Tips and resources
Secondhand smoke is a health hazard. Secondhand smoke comes from a burning cigarette and contains over 7,000 chemicals and poisons, and at least 50 of these are known to cause cancer. When you breathe secondhand smoke, you inhale the same chemicals as smokers do.
The 2006 Surgeon General’s Report on secondhand smoke concludes that there is no risk-free level of exposure to secondhand smoke.
Secondhand smoke exposes your family and friends to many risks. In adults, it causes problems with asthma, poor blood circulation, heart disease, and lung cancer. And according to the Centers for Disease Control and Prevention, secondhand smoke causes more common coughs, colds, problems with asthma, pneumonia, and bronchitis in children. It is also especially harmful to pregnant women and to fetal development.
Eliminating smoking in indoor spaces is the best way to reduce exposure to secondhand smoke.
Because of these dangers, more and more residents are asking for smoke-free housing in apartment buildings, condominiums, and other housing to protect their own health and the health of their families. Because of this, landlords and management companies are taking the initiative to enact smoke-free policies in their buildings.
On February 3, 2017 the U.S. Department of Housing and Urban Development (HUD) announced a nationwide final rule that all HUD-funded Public Housing Authorities must implement a smoke-free policy by July 31, 2018.
It is important to remember that a smoke-free housing policy only prohibits smoking in the building or on the property.
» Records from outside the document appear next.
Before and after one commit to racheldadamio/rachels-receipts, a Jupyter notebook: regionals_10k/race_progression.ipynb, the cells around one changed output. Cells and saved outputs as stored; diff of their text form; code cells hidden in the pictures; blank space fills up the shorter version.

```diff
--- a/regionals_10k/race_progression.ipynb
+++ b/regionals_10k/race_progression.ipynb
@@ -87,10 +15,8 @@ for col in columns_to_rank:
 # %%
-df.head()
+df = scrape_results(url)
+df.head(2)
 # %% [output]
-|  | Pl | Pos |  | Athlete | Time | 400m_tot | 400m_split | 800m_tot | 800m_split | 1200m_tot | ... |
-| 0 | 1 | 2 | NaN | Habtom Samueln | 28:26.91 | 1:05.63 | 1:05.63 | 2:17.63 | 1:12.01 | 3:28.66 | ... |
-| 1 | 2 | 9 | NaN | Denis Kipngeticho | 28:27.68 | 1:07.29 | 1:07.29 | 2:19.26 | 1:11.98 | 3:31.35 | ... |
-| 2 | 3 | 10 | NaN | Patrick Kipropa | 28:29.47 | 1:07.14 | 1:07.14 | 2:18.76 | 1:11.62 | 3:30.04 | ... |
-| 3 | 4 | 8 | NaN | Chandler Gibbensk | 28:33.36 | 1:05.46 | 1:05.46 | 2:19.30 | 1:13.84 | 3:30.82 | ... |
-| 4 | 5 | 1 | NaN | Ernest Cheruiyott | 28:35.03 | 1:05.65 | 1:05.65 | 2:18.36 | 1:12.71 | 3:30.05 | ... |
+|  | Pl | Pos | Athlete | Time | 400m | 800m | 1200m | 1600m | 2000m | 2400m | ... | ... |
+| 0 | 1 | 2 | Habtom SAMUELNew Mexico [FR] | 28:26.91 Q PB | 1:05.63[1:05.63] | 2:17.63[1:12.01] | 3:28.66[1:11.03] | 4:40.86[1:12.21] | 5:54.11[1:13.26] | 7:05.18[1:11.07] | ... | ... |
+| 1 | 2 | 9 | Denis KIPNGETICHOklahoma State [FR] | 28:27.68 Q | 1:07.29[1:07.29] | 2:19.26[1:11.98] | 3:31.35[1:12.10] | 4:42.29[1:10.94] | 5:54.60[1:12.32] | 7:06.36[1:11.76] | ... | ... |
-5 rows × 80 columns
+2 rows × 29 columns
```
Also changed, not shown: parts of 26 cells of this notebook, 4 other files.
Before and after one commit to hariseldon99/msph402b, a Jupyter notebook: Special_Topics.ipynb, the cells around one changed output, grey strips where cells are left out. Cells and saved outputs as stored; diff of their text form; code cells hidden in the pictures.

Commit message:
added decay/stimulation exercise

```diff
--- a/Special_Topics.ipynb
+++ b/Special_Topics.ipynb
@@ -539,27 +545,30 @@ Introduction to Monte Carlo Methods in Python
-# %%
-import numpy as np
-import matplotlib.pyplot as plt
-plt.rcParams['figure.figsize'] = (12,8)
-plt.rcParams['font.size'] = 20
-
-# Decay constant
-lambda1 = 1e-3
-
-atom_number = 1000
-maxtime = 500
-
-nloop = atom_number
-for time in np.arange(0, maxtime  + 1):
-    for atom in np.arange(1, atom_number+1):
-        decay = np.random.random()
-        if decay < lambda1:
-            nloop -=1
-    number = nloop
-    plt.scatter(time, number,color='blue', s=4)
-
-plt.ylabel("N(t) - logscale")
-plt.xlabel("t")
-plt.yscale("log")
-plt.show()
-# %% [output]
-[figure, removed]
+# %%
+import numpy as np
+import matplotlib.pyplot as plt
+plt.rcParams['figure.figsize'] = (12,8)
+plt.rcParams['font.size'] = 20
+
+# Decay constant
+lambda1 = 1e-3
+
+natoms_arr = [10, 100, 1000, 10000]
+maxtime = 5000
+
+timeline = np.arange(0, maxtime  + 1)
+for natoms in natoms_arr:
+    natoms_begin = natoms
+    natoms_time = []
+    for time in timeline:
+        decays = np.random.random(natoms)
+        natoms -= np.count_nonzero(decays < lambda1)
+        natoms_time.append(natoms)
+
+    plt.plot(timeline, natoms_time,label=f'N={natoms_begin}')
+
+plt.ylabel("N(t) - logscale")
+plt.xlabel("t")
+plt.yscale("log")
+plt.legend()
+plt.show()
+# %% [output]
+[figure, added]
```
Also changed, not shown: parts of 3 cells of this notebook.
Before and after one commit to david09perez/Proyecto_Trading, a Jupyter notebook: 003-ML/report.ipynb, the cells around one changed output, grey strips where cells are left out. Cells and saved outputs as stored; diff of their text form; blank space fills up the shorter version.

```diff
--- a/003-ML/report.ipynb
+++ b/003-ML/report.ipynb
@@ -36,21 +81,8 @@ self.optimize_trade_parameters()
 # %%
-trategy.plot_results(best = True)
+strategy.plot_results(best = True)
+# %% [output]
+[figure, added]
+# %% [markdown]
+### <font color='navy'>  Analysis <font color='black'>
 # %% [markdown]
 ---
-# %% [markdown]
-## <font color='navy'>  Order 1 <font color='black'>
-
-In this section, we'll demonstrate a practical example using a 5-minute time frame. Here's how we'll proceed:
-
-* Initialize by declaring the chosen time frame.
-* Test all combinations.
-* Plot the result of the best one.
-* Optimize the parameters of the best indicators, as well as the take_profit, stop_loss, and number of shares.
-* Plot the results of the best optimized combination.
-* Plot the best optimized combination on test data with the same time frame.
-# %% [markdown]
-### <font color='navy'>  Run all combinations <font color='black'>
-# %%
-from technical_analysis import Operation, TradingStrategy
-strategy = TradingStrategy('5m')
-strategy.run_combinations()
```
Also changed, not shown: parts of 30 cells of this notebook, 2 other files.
It does not prohibit smokers from living in the building.
MTCP and the Health Resources in Action Smoke-free Families Initiative work in coordination with the Massachusetts Smoke-free Housing Project, an initiative of the Public Health Advocacy Institute, to provide support to tenants, landlords, and condominium owners and associations to understand the benefits and challenges of making homes 100% smoke-free.
If you have questions or would like technical advice or referrals, please see the additional resources or call our Smoke-free Housing Project toll-free hotline: (877) 830-8795.